  2. Develop a collaborative and coordinated academic planning process that advances affordability, transferability, and access to our programs and services across the state.
  3. Certify student competencies and capabilities, expand pathways to accelerate degree completion through credit for prior learning, and foster the award of competency-based credit and degrees.
  4. Expand the innovative use of technology to deliver high quality online courses, strengthen classroom instruction and student services, and provide more individualized learning and advising.
  5. Work together under new models to be the preferred provider of comprehensive workplace solutions through programs and services that build employee skills and solve real-world problems for communities and businesses across the state.
  6. Redesign our financial and administrative models to reward collaboration, drive efficiencies, and strengthen our ability to provide access to an extraordinary education for all Minnesotans.

These recommendations are justified as a needed response to the challenges facing higher education not just in Minnesota but in most states across the nation. Likewise, there is nothing especially pernicious in these recommendations: that is, they are so broad that it would be as difficult to criticize them as it would be to unhesitatingly embrace them.

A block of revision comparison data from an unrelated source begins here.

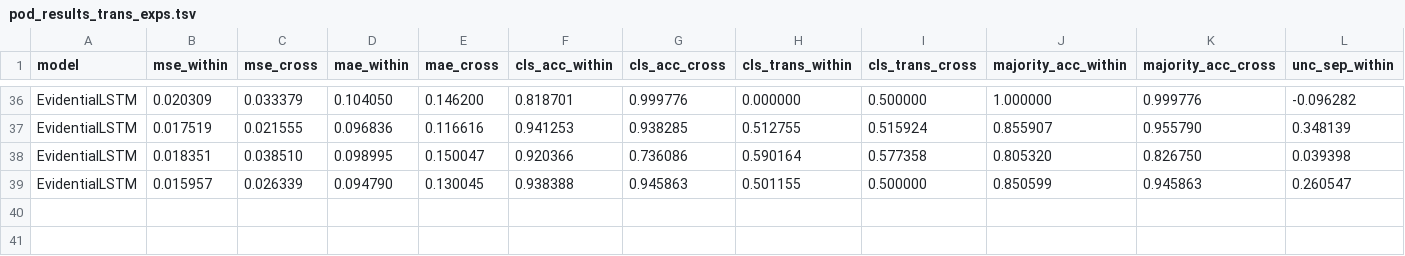
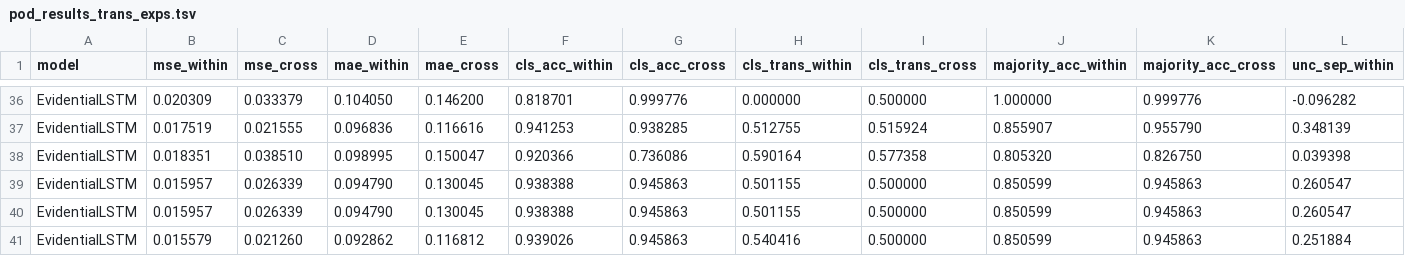
Before and after one commit to jayscpu/autosearch, a TSV file: second_autosearch/results/pod_results_trans_exps.tsv, drawn as a sheet; only a part is shown, gaps mark what is left out; rows hold the shown columns only; the diff names each change by its address in the sheet, - before the commit and + after, or states it on an @@ line.

```diff
--- a/second_autosearch/results/pod_results_trans_exps.tsv
+++ b/second_autosearch/results/pod_results_trans_exps.tsv
+row 40: EvidentialLSTM | 0.015957 | 0.026339 | 0.094790 | 0.130045 | 0.938388 | 0.945863 | 0.501155 | 0.500000 | 0.850599 | 0.945863 | 0.260547
+row 41: EvidentialLSTM | 0.015579 | 0.021260 | 0.092862 | 0.116812 | 0.939026 | 0.945863 | 0.540416 | 0.500000 | 0.850599 | 0.945863 | 0.251884
```
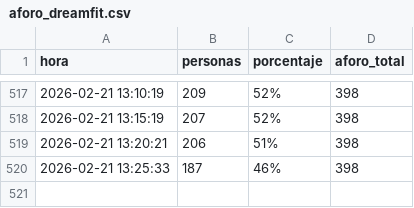
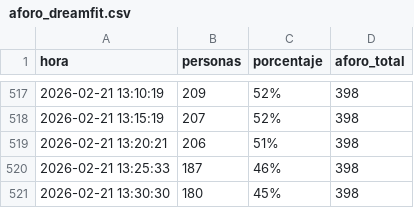
Before and after one commit to Mrosg/aforo_gym, a CSV file: aforo_dreamfit.csv, drawn as a sheet; only a part is shown, gaps mark what is left out.

```diff
--- a/aforo_dreamfit.csv
+++ b/aforo_dreamfit.csv
@@ -520 +520,2 @@ hora,personas,porcentaje,aforo_total
 2026-02-21 13:25:33,187,46%,398
+2026-02-21 13:30:30,180,45%,398
```
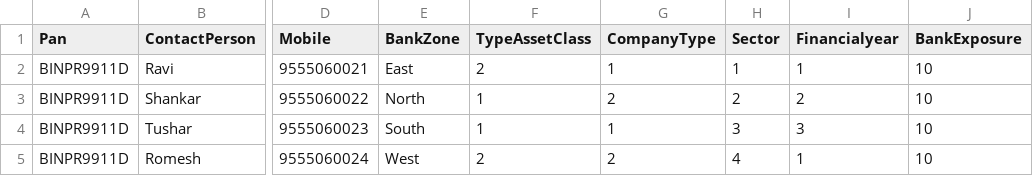
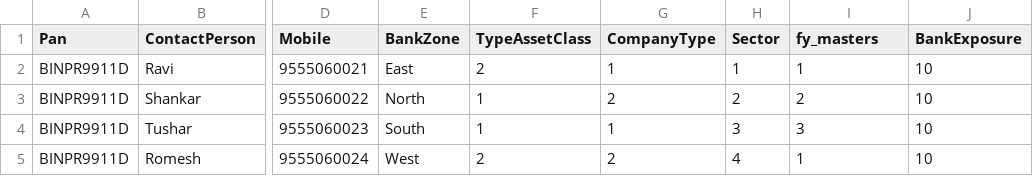
Before and after one commit to IFCI-ESG/Oracle_New, a CSV file: public/csv_sample/branch_corp_upload_sample.csv, drawn as a sheet; only a part is shown, gaps mark what is left out; the diff names each change by its address in the sheet, - before the commit and + after, or states it on an @@ line.

```diff
--- a/public/csv_sample/branch_corp_upload_sample.csv
+++ b/public/csv_sample/branch_corp_upload_sample.csv
-I1: Financialyear
+I1: fy_masters
```
Also changed, not shown: public/csv_sample/corp_upload_Sample.csv, public/csv_sample/retail_upload_Sample.csv, 13 other files.
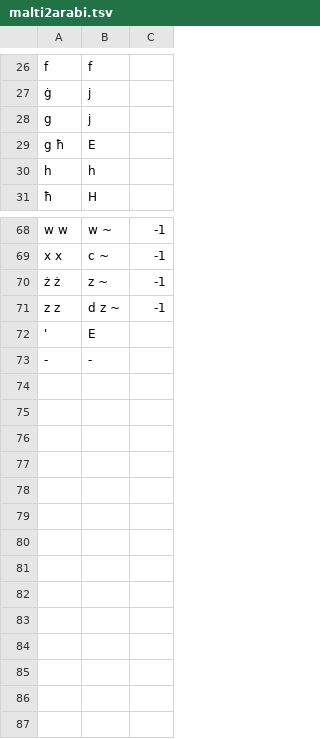
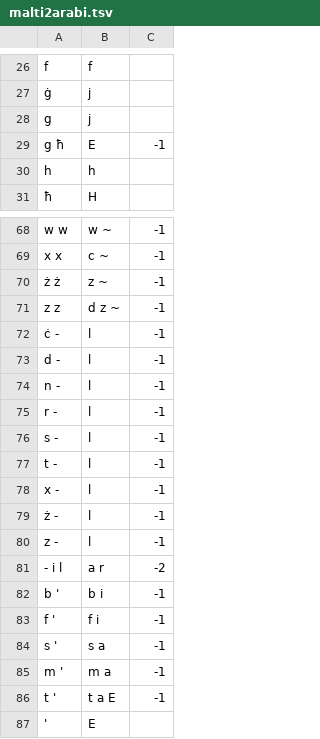
Before and after one commit to MLRS/malti, a TSV file: malti2arabi.tsv, drawn as a sheet; only a part is shown, gaps mark what is left out; the shorter side is filled out with more unchanged rows.

```diff
--- a/malti2arabi.tsv
+++ b/malti2arabi.tsv
@@ -28,3 +28,3 @@ f	f
 g	j	
-g ħ	E	
+g ħ	E	-1
 h	h	
@@ -71,2 +71,17 @@ x x	c ~	-1
 z z	d z ~	-1
+ċ -	l	-1
+d -	l	-1
+n -	l	-1
+r -	l	-1
+s -	l	-1
+t -	l	-1
+x -	l	-1
+ż -	l	-1
+z -	l	-1
+- i l	a r	-2
+b '	b i	-1
+f '	f i	-1
+s '	s a	-1
+m '	m a	-1
+t '	t a E	-1
 '	E	
```
Also changed, not shown: 2 other files.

The devil, as they say, is in the details.

And the unions representing faculty at Minnesota’s public colleges and universities felt uneasy enough about the lack of transparency in the working out of those details and in the lack of any serious solicitation of their input that, in mid-October, they announced that they were “were withdrawing from participation in Charting the Future.”

In response to that decision by the two unions, Rosenstone issued a statement in which he expressed his regret that the leaders of the unions had chosen to remove themselves from the process of implementing proposals that they were being asked, in effect, to endorse by their presence, if not with any meaningful input into or complete understanding of what they were endorsing.

The Minnesota system includes seven universities and 24 colleges, with a total of 54 campuses.

This past week, the faculty senate at Bemidji State University and the executive committee of the Southwest Minnesota State University Faculty Association in Marshall joined the faculty senates at Winona State, St. Cloud State, and Minnesota State University, Mankato, in issuing votes of no confidence in Rosenstone’s leadership as Chancellor.

The information in this post is taken largely from an article written by Maura Lerner for the IStar-Tribune; the article is available at


If you know of other votes of no confidence that have occurred since classes began in August, please feel free to notify me at my g-mail address,



One thought on “Votes of No Confidence in Minnesota

Your comments are welcome. They must be relevant to the topic at hand and must not contain advertisements, degrade others, or violate laws or considerations of privacy. We encourage the use of your real name, but do not prohibit pseudonyms as long as you don’t impersonate a real person.